What the exercise asks: What is the number of lines in the entries that include the word "index"? Respond with the number only.

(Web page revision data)
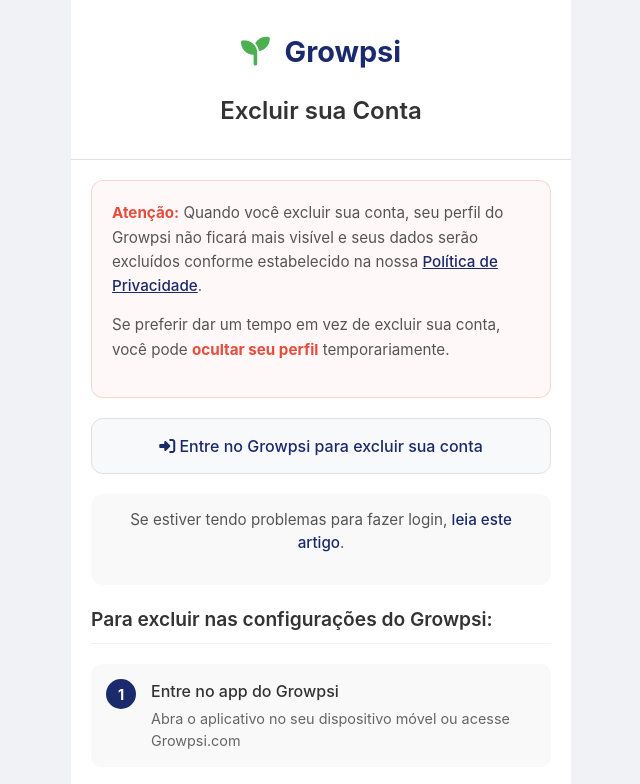
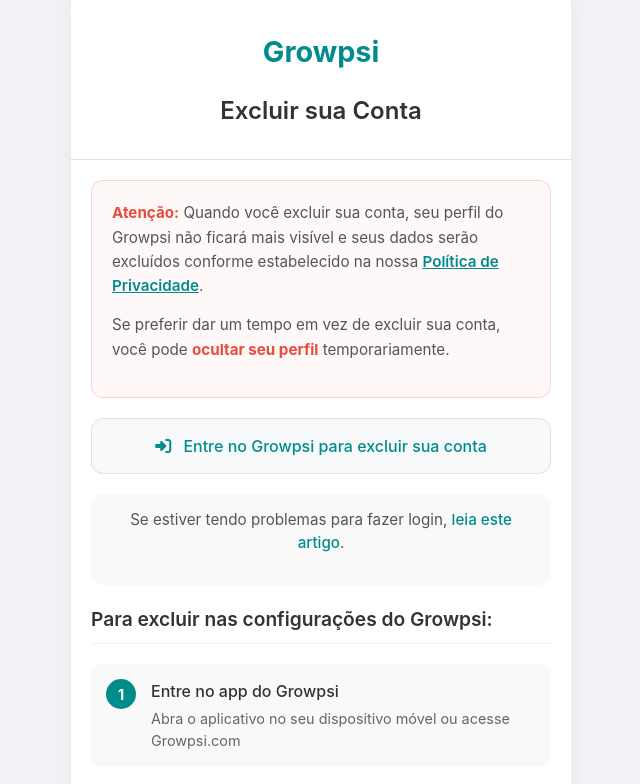
Before and after one commit to MadMaxMota/account_delete_growpsi, a plain HTML site: page index.html in a window 1280 px wide. Shown: the top 784 px of the page, without its empty margins (319-959 px from the left). Drawn offline with Linux system fonts and the light colour scheme.

Commit message:
Update index.html

```diff
--- a/index.html
+++ b/index.html
@@ -31,6 +31,7 @@
             background: white;
             min-height: 100vh;
             position: relative;
+            box-shadow: 0 0 20px rgba(0, 0, 0, 0.05);
         }
 
         header {
@@ -48,12 +49,7 @@
             font-size: 1.8rem;
             font-weight: 700;
             margin-bottom: 20px;
-            color: #1a2a6c;
-        }
-
-        .logo i {
-            color: #4CAF50;
-            margin-right: 8px;
+            color: #008C8C;
         }
 
         header h1 {
@@ -111,7 +107,7 @@
         }
 
         .step-number {
-            background: #1a2a6c;
+            background: #008C8C;
             color: white;
             width: 30px;
             height: 30px;
@@ -149,7 +145,7 @@
         }
 
         .alternative-section h3 {
-            color: #1a2a6c;
+            color: #008C8C;
             margin-bottom: 15px;
             font-size: 1.1rem;
             display: flex;
@@ -158,6 +154,7 @@
 
         .alternative-section h3 i {
             margin-right: 10px;
+            color: #008C8C;
         }
 
         .alternative-section p {
@@ -169,7 +166,7 @@
 
         .btn {
             display: inline-block;
-            background: #1a2a6c;
+            background: #008C8C;
             color: white;
             padding: 14px 25px;
             border-radius: 25px;
@@ -185,7 +182,9 @@
         }
 
         .btn:hover {
-            background: #2a5298;
+            background: #007070;
+            transform: translateY(-2px);
+            box-shadow: 0 4px 12px rgba(0, 140, 140, 0.25);
         }
 
         .btn-secondary {
@@ -196,6 +195,7 @@
 
         .btn-secondary:hover {
             background: #f8f8f8;
+            box-shadow: 0 4px 12px rgba(231, 76, 60, 0.15);
         }
 
         .login-help {
@@ -213,7 +213,7 @@
         }
 
         .login-help a {
-            color: #1a2a6c;
+            color: #008C8C;
             text-decoration: none;
             font-weight: 500;
         }
@@ -244,7 +244,7 @@
 
         .info-item h3 i {
             margin-right: 10px;
-            color: #e74c3c;
+            color: #008C8C;
         }
 
         .info-item p {
@@ -271,13 +271,25 @@
             margin: 0 20px 20px;
             text-align: center;
             text-decoration: none;
-            color: #1a2a6c;
+            color: #008C8C;
             font-weight: 500;
             border: 1px solid #e0e0e0;
+            transition: all 0.2s;
         }
 
         .app-link:hover {
             background: #f0f2f5;
+            transform: translateY(-2px);
+            box-shadow: 0 4px 12px rgba(0, 140, 140, 0.15);
+        }
+
+        .app-link i {
+            margin-right: 8px;
+        }
+
+        .highlight {
+            color: #008C8C;
+            font-weight: 600;
         }
 
         @media (max-width: 500px) {
@@ -298,14 +310,12 @@
 <body>
     <div class="container">
         <header>
-            <div class="logo">
-                <i class="fas fa-seedling"></i> Growpsi
-            </div>
+            <div class="logo">Growpsi</div>
             <h1>Excluir sua Conta</h1>
         </header>
 
         <div class="warning-box">
-            <p><strong>Atenção:</strong> Quando você excluir sua conta, seu perfil do Growpsi não ficará mais visível e seus dados serão excluídos conforme estabelecido na nossa <a href="#" style="color: #1a2a6c; font-weight:500;">Política de Privacidade</a>.</p>
+            <p><strong>Atenção:</strong> Quando você excluir sua conta, seu perfil do Growpsi não ficará mais visível e seus dados serão excluídos conforme estabelecido na nossa <a href="#" class="highlight">Política de Privacidade</a>.</p>
             <p>Se preferir dar um tempo em vez de excluir sua conta, você pode <strong>ocultar seu perfil</strong> temporariamente.</p>
         </div>
 
@@ -314,7 +324,7 @@
         </a>
 
         <div class="login-help">
-            <p>Se estiver tendo problemas para fazer login, <a href="#">leia este artigo</a>.</p>
+            <p>Se estiver tendo problemas para fazer login, <a href="#" class="highlight">leia este artigo</a>.</p>
         </div>
 
         <div class="method-section">
@@ -381,7 +391,7 @@
         </div>
 
         <footer>
-            <p>© 2023 Growpsi. Dúvidas? <a href="mailto:contato@growpsi.com" style="color: #1a2a6c;">contato@growpsi.com</a></p>
+            <p>© 2023 Growpsi. Dúvidas? <a href="mailto:contato@growpsi.com" class="highlight">contato@growpsi.com</a></p>
             <p style="margin-top: 10px; font-size: 0.8rem;">Esta página contém apenas informações sobre exclusão de conta</p>
         </footer>
     </div>
```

Exercise output: 4